The familiar Bass symbol, a red triangle, was registered in 1876 and is the world's oldest trademark.

According to http://1000-facts-about-beer.com a journal entry from 1636, farm workers in the colony of Quebec in Canada not only received an allowance of flour, lard, oil, vinegar, and codfish; they were also given "a chopine of cider a day or a quart of beer."

In twenty century, a Belgian royal decree mandated that lambics must contain a minimum of 35% wheat. It also ordered that labels state the name and location of the brewery.

Beck's in not only Germany's top export beer, it also accounts for 85% of all German beer exports to the United States.
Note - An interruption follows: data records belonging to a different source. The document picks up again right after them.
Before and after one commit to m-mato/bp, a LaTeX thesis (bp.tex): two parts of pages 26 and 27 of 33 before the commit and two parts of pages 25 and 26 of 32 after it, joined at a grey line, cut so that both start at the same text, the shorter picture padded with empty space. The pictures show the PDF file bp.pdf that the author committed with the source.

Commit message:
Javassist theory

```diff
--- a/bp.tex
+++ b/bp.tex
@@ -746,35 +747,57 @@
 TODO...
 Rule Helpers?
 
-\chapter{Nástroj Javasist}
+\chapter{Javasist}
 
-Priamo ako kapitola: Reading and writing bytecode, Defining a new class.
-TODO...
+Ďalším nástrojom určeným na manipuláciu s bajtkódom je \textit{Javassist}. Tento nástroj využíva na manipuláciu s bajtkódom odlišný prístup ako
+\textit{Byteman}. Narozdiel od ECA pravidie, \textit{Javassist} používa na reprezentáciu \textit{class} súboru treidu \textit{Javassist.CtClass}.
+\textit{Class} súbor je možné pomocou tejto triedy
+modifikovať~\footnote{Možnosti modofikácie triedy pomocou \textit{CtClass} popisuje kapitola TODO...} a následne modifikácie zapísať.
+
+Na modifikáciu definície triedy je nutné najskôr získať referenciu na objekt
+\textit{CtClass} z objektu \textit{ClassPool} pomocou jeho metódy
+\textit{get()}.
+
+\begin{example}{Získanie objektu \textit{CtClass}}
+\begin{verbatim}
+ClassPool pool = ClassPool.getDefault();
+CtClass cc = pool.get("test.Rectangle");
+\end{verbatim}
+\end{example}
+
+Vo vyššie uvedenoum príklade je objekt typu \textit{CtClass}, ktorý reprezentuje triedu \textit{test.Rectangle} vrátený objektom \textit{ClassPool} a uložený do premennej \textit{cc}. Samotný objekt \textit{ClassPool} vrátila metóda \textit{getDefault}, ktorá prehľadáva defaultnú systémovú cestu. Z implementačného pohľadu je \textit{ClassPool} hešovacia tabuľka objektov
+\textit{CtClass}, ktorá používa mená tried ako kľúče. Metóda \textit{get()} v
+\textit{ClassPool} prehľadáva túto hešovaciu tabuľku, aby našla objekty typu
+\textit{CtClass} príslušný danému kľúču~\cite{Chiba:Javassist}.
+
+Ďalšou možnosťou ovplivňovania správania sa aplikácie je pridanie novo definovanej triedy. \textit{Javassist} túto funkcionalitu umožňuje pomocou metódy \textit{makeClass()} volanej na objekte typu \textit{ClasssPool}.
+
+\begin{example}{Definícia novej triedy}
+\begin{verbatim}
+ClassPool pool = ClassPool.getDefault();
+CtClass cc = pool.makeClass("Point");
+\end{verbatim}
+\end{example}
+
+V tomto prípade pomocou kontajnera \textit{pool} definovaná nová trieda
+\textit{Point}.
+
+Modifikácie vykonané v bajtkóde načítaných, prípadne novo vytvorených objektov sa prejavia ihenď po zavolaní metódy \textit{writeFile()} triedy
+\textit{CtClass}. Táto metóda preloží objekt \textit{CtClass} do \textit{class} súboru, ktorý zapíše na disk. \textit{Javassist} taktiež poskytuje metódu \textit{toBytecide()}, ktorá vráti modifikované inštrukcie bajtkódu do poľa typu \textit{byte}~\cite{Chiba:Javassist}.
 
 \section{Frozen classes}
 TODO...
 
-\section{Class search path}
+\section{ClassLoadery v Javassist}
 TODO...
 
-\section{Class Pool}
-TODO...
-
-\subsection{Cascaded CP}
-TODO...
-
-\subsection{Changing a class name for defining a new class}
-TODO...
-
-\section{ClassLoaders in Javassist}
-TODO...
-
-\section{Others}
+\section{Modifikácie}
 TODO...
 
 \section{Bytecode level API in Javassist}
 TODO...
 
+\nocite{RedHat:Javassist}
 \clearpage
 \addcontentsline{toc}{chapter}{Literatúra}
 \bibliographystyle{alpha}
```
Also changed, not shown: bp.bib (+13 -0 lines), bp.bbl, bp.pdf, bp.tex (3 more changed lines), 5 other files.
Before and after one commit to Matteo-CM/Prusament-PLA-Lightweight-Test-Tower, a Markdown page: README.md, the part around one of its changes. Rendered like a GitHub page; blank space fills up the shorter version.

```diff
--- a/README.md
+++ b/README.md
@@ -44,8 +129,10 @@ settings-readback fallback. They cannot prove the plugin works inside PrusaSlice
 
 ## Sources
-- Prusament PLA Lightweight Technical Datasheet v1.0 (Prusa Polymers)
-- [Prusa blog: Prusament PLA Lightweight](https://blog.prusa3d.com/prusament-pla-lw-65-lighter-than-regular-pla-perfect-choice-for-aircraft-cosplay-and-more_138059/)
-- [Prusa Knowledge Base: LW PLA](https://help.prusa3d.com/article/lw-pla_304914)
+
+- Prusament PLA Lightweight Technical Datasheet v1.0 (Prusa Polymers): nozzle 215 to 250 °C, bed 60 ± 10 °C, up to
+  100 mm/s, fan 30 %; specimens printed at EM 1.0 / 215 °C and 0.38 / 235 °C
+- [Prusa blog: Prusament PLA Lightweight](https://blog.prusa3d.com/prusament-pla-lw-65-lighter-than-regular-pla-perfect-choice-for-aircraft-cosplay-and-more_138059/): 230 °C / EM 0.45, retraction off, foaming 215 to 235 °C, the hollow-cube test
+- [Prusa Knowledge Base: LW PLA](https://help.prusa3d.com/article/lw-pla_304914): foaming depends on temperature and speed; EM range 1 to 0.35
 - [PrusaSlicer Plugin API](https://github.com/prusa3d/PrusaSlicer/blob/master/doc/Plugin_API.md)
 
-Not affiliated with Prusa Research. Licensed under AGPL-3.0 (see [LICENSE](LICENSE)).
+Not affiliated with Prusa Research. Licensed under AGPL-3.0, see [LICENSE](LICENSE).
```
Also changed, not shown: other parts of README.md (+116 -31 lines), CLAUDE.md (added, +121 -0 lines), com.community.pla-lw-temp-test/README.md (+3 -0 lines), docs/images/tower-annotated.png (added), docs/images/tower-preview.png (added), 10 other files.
Pennsylvania has had more breweries in its history than any other state. In 1910 alone, 119 of the state's towns had at least one licensed beermaker.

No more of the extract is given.